Agriculture, you see, is a gassy business. The 1.3 billion large ruminants—dairy cows and beef cattle, buffalo, sheep, goats—that burp, fart, and poop around the world emit more greenhouse gases than does the transportation industry, according to the UN. (See an interactive on the greenhouse effect and global warming.)
These animals are responsible for about a third of global emissions of methane, a gas that makes up half of farming's contribution and is even more potent than the much-maligned CO2. (The other big methane offenders: the natural gas/petroleum industries and landfills.)
So any animal helping to quell gas release invites investigation. In a paper published August 7 in the journal PLOS ONE, Atte Penttilä and colleagues from the University of Helsinki report on experiments designed to see whether dung beetles affect how much methane is released from cow patties, the dung heaps that dot farm pastures.
Dung beetles, by the way, dig burrows into pasture feces and feed on the droppings of cows and other ruminants.
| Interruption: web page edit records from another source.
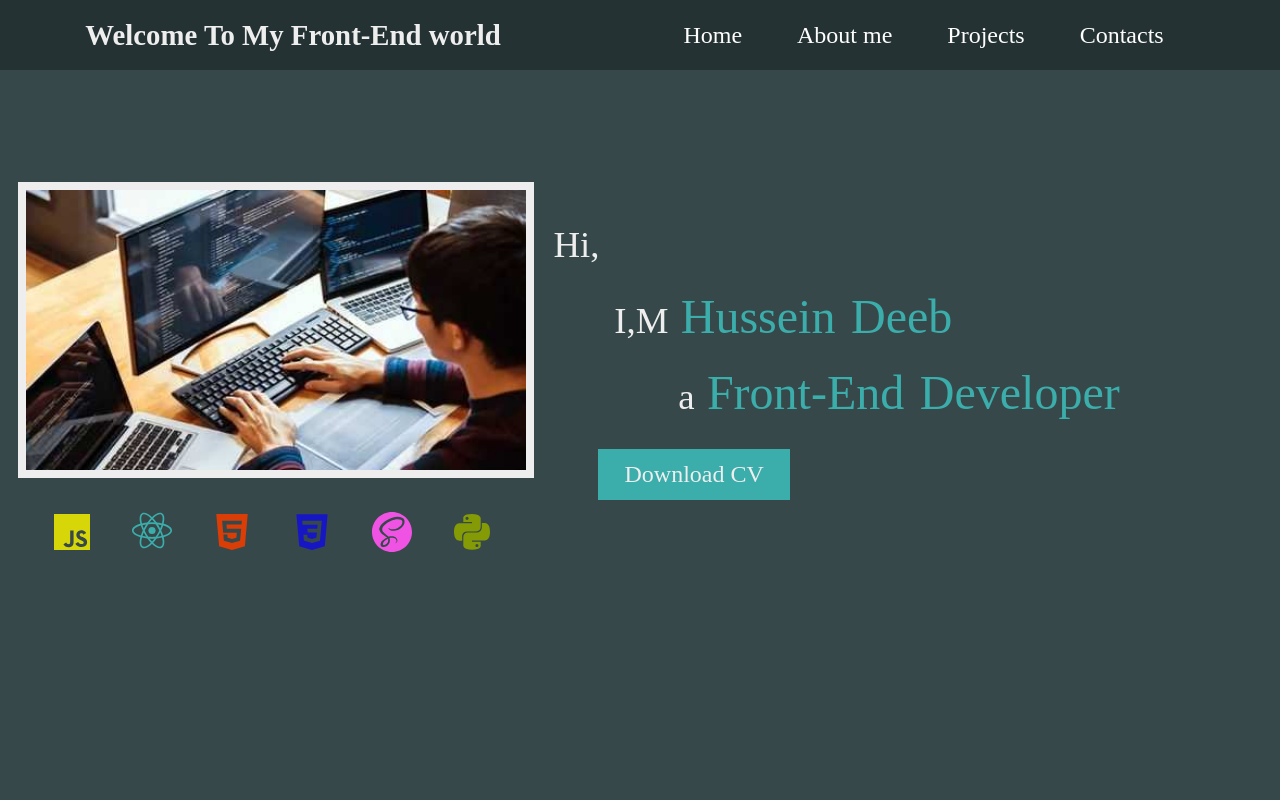
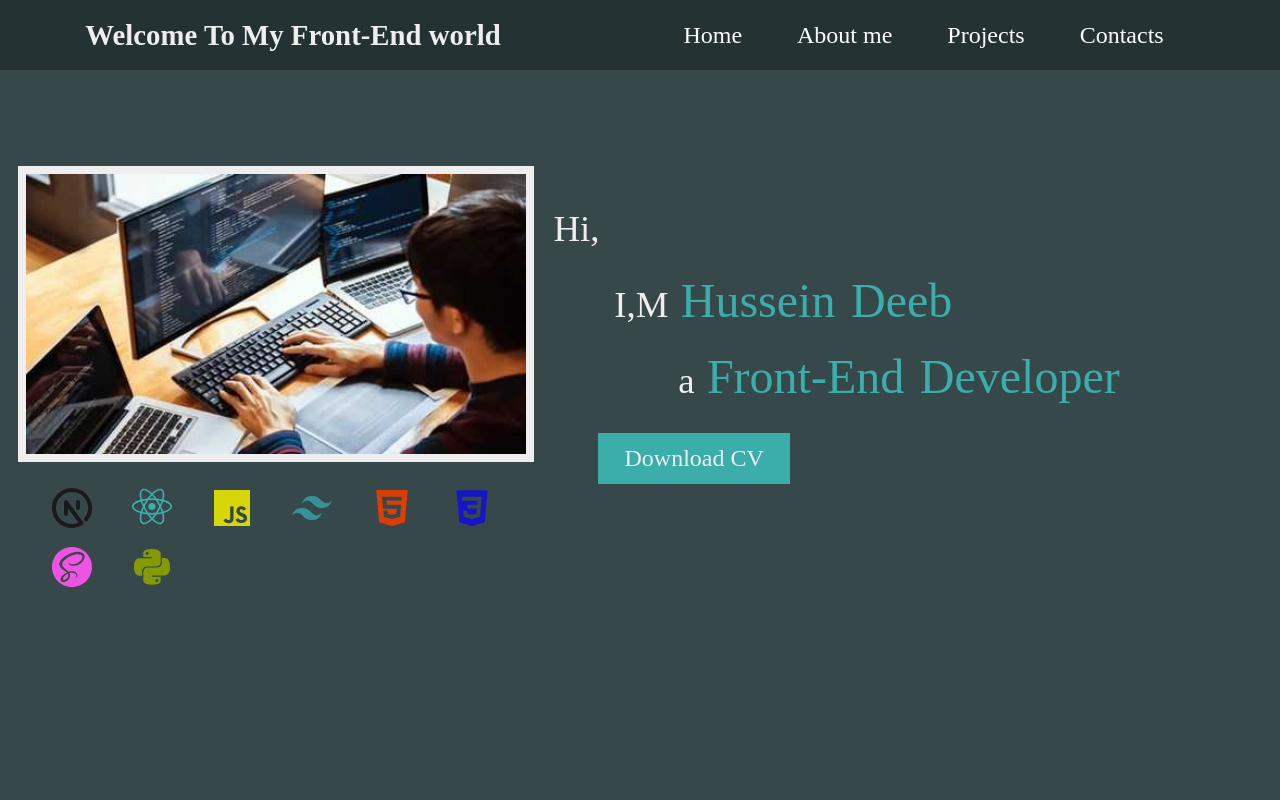
Before and after one commit to Kiritsu0/Portfolio, a React (Create React App) app: page / in a window 1280 px wide. Shown: the top 800 px of the page. Built offline with nearby package versions, Linux system fonts and the light colour scheme.

Commit message:
add skills

```diff
--- a/src/App.js
+++ b/src/App.js
@@ -1,16 +1,18 @@
-import {useState} from 'react'
-import {GrLinkNext} from 'react-icons/gr'
-import {FaGithub} from 'react-icons/fa'
-import {HiOutlineMail} from 'react-icons/hi'
-import {FaPhoneAlt} from 'react-icons/fa'
-import {FaLinkedin} from 'react-icons/fa'
-import {FaSquareXTwitter} from 'react-icons/fa6'
-import {BiLogoJavascript} from 'react-icons/bi'
-import {BiLogoReact} from 'react-icons/bi'
-import {BiLogoHtml5} from 'react-icons/bi'
-import {BiLogoCss3} from 'react-icons/bi'
-import {BiLogoSass} from 'react-icons/bi'
-import {BiLogoPython} from 'react-icons/bi'
+import {useState} from 'react';
+import {GrLinkNext} from 'react-icons/gr';
+import {FaGithub} from 'react-icons/fa';
+import {HiOutlineMail} from 'react-icons/hi';
+import {FaPhoneAlt} from 'react-icons/fa';
+import {FaLinkedin} from 'react-icons/fa';
+import {FaSquareXTwitter} from 'react-icons/fa6';
+import {BiLogoJavascript} from 'react-icons/bi';
+import {BiLogoReact} from 'react-icons/bi';
+import {BiLogoHtml5} from 'react-icons/bi';
+import {BiLogoCss3} from 'react-icons/bi';
+import {BiLogoSass} from 'react-icons/bi';
+import {BiLogoPython} from 'react-icons/bi';
+import { BiLogoTailwindCss } from "react-icons/bi";
+import { TbBrandNextjs } from "react-icons/tb";
 
 function App() {
   const [condition, setCondition] = useState(true)
@@ -62,8 +64,10 @@ function App() {
           </div>
         </div>
         <div className='language-icons'>
+          <span className="programming-tools" id="next"><TbBrandNextjs /></span>
+          <span className="programming-tools" id="react"><BiLogoReact /></span>
           <span className="programming-tools" id="js"><BiLogoJavascript /></span>
-          <span className="programming-tools" id="react"><BiLogoReact /></span>
+          <span className="programming-tools" id="tailwind"><BiLogoTailwindCss /></span>
           <span className="programming-tools" id="html"><BiLogoHtml5 /></span>
           <span className="programming-tools" id="css"><BiLogoCss3 /></span>
           <span className="programming-tools" id="sass"><BiLogoSass /></span>
@@ -164,7 +168,7 @@ function App() {
 
       <div id='contacts'>
         <h1>Contact <span>Me</span></h1>
-        <a href='mailto:husseindeeb162@gmail.com' className='my-contact'><span className='contact-icons'><HiOutlineMail /></span> deebh776@gmail.com</a>
+        <a href='mailto:husseindeeb162@gmail.com' className='my-contact'><span className='contact-icons'><HiOutlineMail /></span> husseindeeb162@gmail.com</a>
         <a href='tel:+16477995004' className='my-contact'><span className='contact-icons'><FaPhoneAlt /></span> +1 (647) 799-5004</a>
         <div className='icons'>
           <a href="https://github.com/Kiritsu0" className='contact-icons' id='media' target='_blank'><FaGithub /></a>
--- a/src/main.css
+++ b/src/main.css
@@ -54,7 +54,7 @@
   display: flex;
   justify-content: space-around;
   align-items: center;
-  padding-top: 10rem;
+  padding-top: 9rem;
   color: #eee;
 }
 #home .identification #image-1 {
@@ -93,7 +93,8 @@
   font-size: 2.5rem;
 }
 #home .language-icons {
-  margin: 0.5rem 0 0 1rem;
+  margin-left: 1rem;
+  max-width: 30rem;
 }
 #home .language-icons .programming-tools {
   font-size: 3rem;
@@ -121,6 +122,12 @@
 }
 #home .language-icons #python {
   color: rgb(132, 155, 5);
+}
+#home .language-icons #tailwind {
+  color: #369199;
+}
+#home .language-icons #next {
+  color: #1b1a1a;
 }
 #home .download {
   text-decoration: none;
--- a/src/main.scss
+++ b/src/main.scss
@@ -71,7 +71,7 @@ $project-fontsize-before: 1.4rem;
         display: flex;
         justify-content: space-around;
         align-items: center;
-        padding-top: 10rem;
+        padding-top: 9rem;
         color: #eee;
 
         & #image-1 {
@@ -118,7 +118,8 @@ $project-fontsize-before: 1.4rem;
     }
 
     .language-icons {
-        margin: 0.5rem 0 0 1rem;
+        margin-left: 1rem;
+        max-width: 30rem;
 
         & .programming-tools {
             font-size: 3rem;
@@ -153,6 +154,14 @@ $project-fontsize-before: 1.4rem;
 
         #python {
             color: rgb(132, 155, 5)
+        }
+
+        #tailwind {
+            color: #369199;
+        }
+
+        #next {
+            color:#1b1a1a;
         }
     }
     .download {
```
Also changed, not shown: 1 other file (tests, documents, lock files or other folders).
They also deposit their eggs in the excrement, and their hatchlings feed on the same stuff. (Watch a video of an African dung beetle at work.)
The answer to the methane question was yes. The scientists found that cow patties with beetles, specifically Aphodius species, rummaging around in them released nearly 40 percent less methane over a summer period than beetle-free cowpats did.
Illustration by Kari Heliövaraa
Do Beetles Really Help?
The beetles' good work happens mainly as they dig around in the poop. Methane is born under anaerobic, or oxygen-free, conditions. So as the insects tunnel through the dung, they aerate it, changing the conditions so that less methane is produced within the pats. This translates to less methane gas released into the atmosphere. (Read about the effects of global warming.)
Importantly, the study also showed that the presence of the beetles in aging cowpats increased the release of another greenhouse gas, nitrous oxide. More studies will help clear up whether this cancels out their methane-related efforts.
"In terms of the net effect on global warming, I'd say the jury is still out," said study co-author Tomas Roslin. "Much of the methane emission from cattle escapes from the front and rear of the animal; less escapes from the dung pats.
“But the beetles' actions should be weighed into any calculations of net effects, so we don't miss the mark," he said.
Declining Dung—and Beetles
Sadly, like many animals these days, dung beetles are in decline. Roslin said that in Finland, for example, more than half of dung beetle species are threatened or near endangered.
The reasons include the lack of diversity in both dung and pasture that goes with fewer but more intensively managed farms, and the reduced quality of the dung—which nowadays contains more chemicals, such as anti-parasite drugs given to farm animals.
That's troubling, in part because even as the farm industry has suffered due to droughts, higher input costs, and the like, the worldwide demand for beef is only growing. (Related: "Will Your Next Burger Come From a Petri Dish?")
In the developing world in particular, emissions are on the rise as farms expand. Beetles alone can't contain greenhouse gases, of course, but "we do need to understand and account for the effects of such live agents in changing gas fluxes from dung," Roslin said. "We can't just think of [pats] as passive objects."
The best way to help beetles thrive and "do their thing on the gas fluxes" is to let cattle graze on variable types of outdoor pasture, Roslin said.
"If we lock our cattle into barns and treat their dung as waste, we will be blocking the very cycles" that might make a silent, but still significant, contribution to one of the world's hottest problems.